╭──

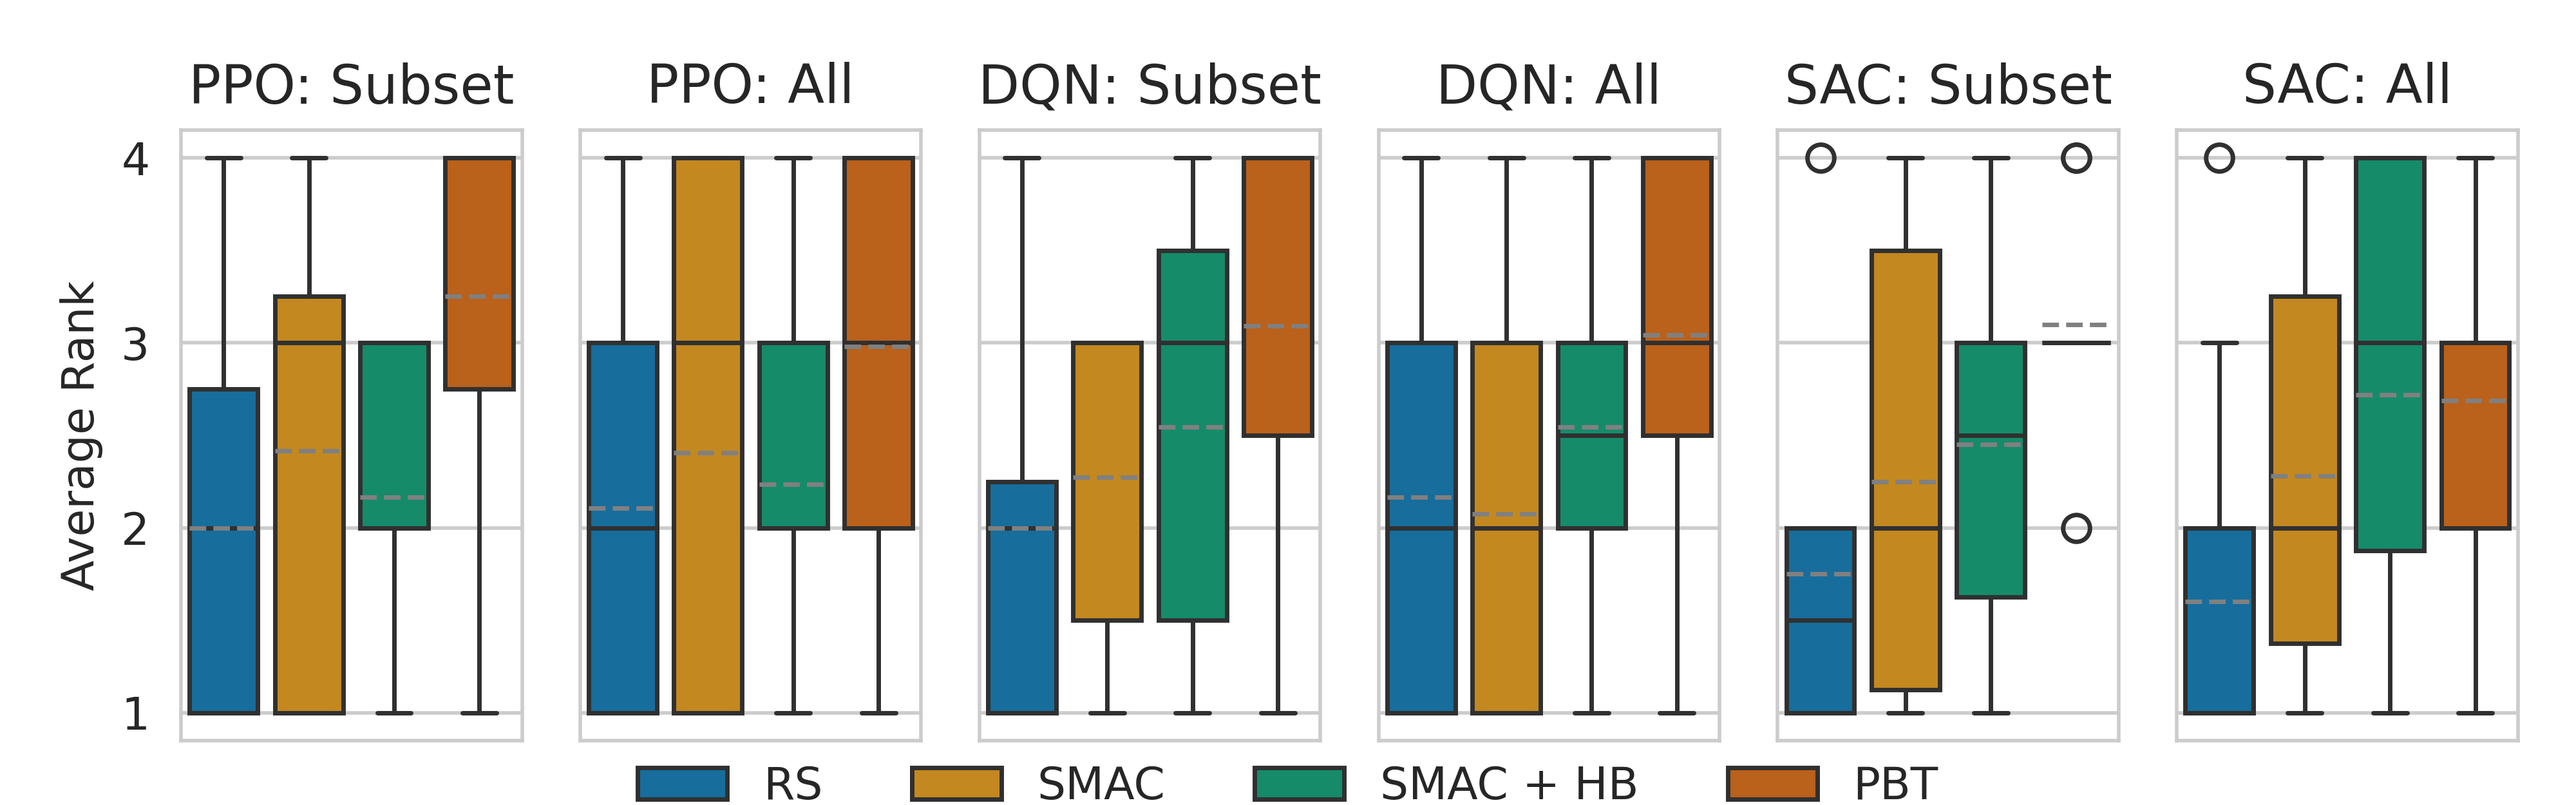
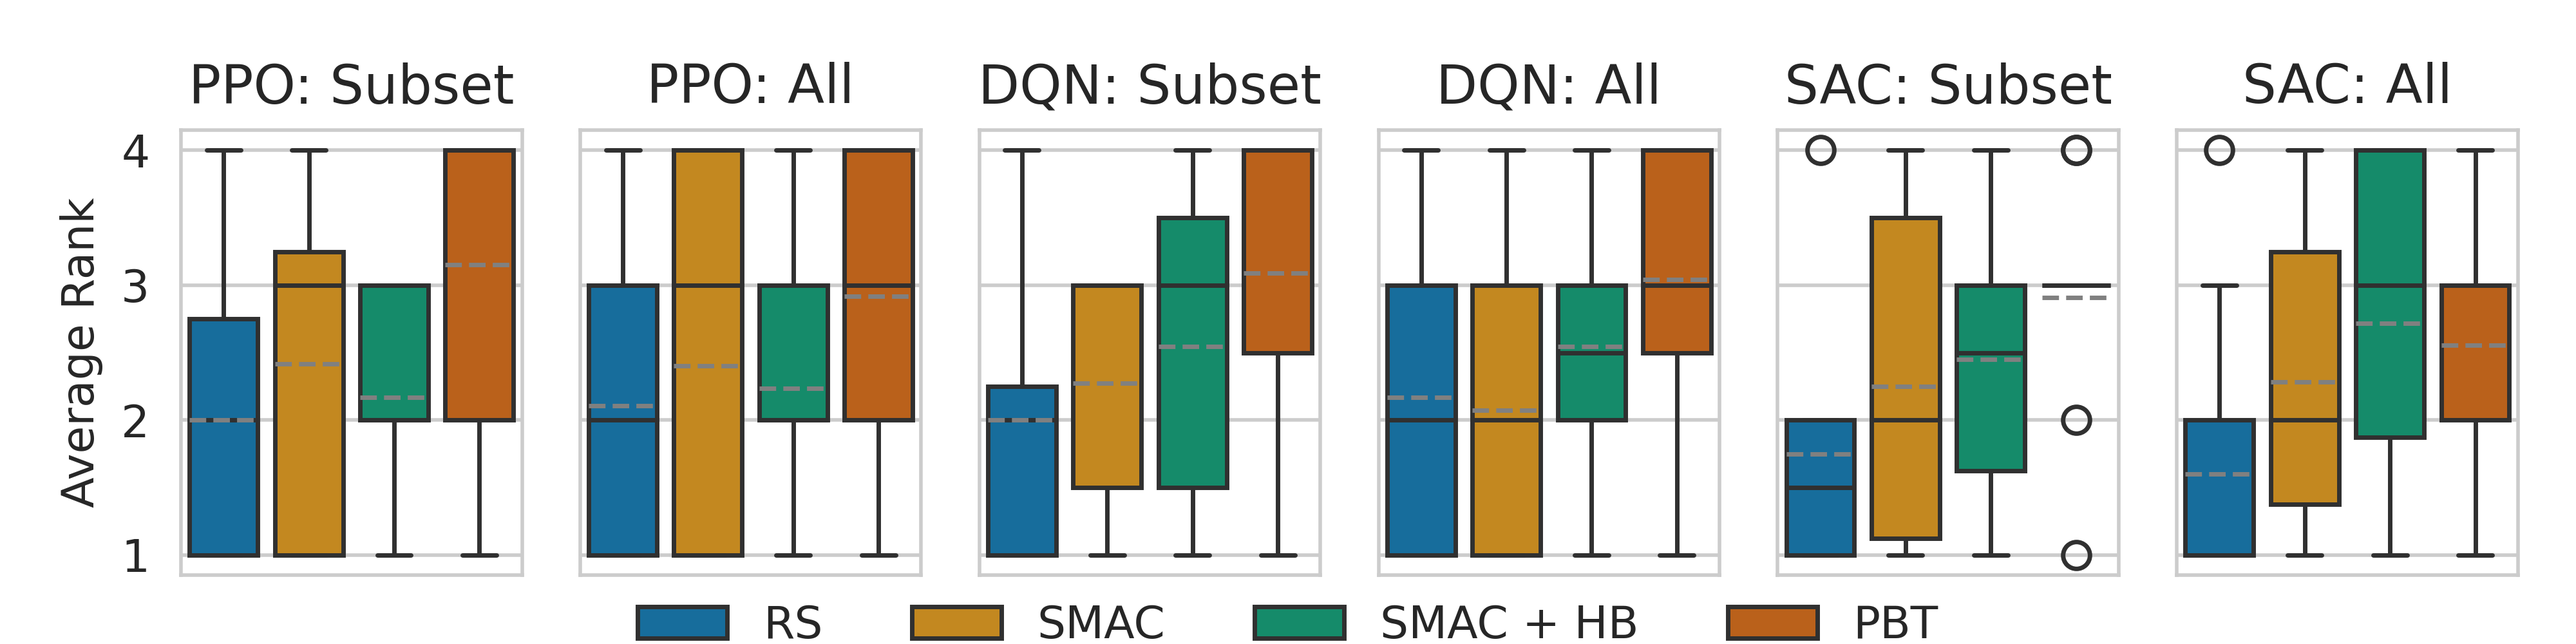
changed size of subset validation plots

diff --git a/subset_validation/subset_validation.py b/subset_validation/subset_validation.py
@@ -252,7 +252,7 @@ def plot_subset_vs_overall(overall_data, subset_data, method: str):
 
 
 def plot_subset_vs_overall_combined(method: str):
-    fig, axes = plt.subplots(1, 6, figsize=(8, 2.5), sharey=True)
+    fig, axes = plt.subplots(1, 6, figsize=(8, 2), sharey=True)
 
     hue_order = ["RS", "SMAC", "SMAC + HB", "PBT"]
     
@@ -309,7 +309,7 @@ def plot_subset_vs_overall_combined(method: str):
     handles, labels = axes[0].get_legend_handles_labels()   
     fig.subplots_adjust(bottom=0.305, wspace=0.166)
 
-    fig.legend(loc='upper center', bbox_to_anchor=(0.5, 0.1), ncol=4, fancybox=False, shadow=False, frameon=False)
+    fig.legend(loc='upper center', bbox_to_anchor=(0.5, 0.125), ncol=4, fancybox=False, shadow=False, frameon=False)
 
     plt.tight_layout(pad=1.3)
     plt.savefig(os.path.join(SUBSET_PLOTS, f"{method}_comparison_combined.png"), dpi=500)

╰──

• YOUR GOAL:
Please reproduce every record exactly as written, excluding the pictures.

• OUTPUT OF THE TASK:
changed size of subset validation plots

diff --git a/subset_validation/subset_validation.py b/subset_validation/subset_validation.py
@@ -252,7 +252,7 @@ def plot_subset_vs_overall(overall_data, subset_data, method: str):
 
 
 def plot_subset_vs_overall_combined(method: str):
-    fig, axes = plt.subplots(1, 6, figsize=(8, 2.5), sharey=True)
+    fig, axes = plt.subplots(1, 6, figsize=(8, 2), sharey=True)
 
     hue_order = ["RS", "SMAC", "SMAC + HB", "PBT"]
     
@@ -309,7 +309,7 @@ def plot_subset_vs_overall_combined(method: str):
     handles, labels = axes[0].get_legend_handles_labels()   
     fig.subplots_adjust(bottom=0.305, wspace=0.166)
 
-    fig.legend(loc='upper center', bbox_to_anchor=(0.5, 0.1), ncol=4, fancybox=False, shadow=False, frameon=False)
+    fig.legend(loc='upper center', bbox_to_anchor=(0.5, 0.125), ncol=4, fancybox=False, shadow=False, frameon=False)
 
     plt.tight_layout(pad=1.3)
     plt.savefig(os.path.join(SUBSET_PLOTS, f"{method}_comparison_combined.png"), dpi=500)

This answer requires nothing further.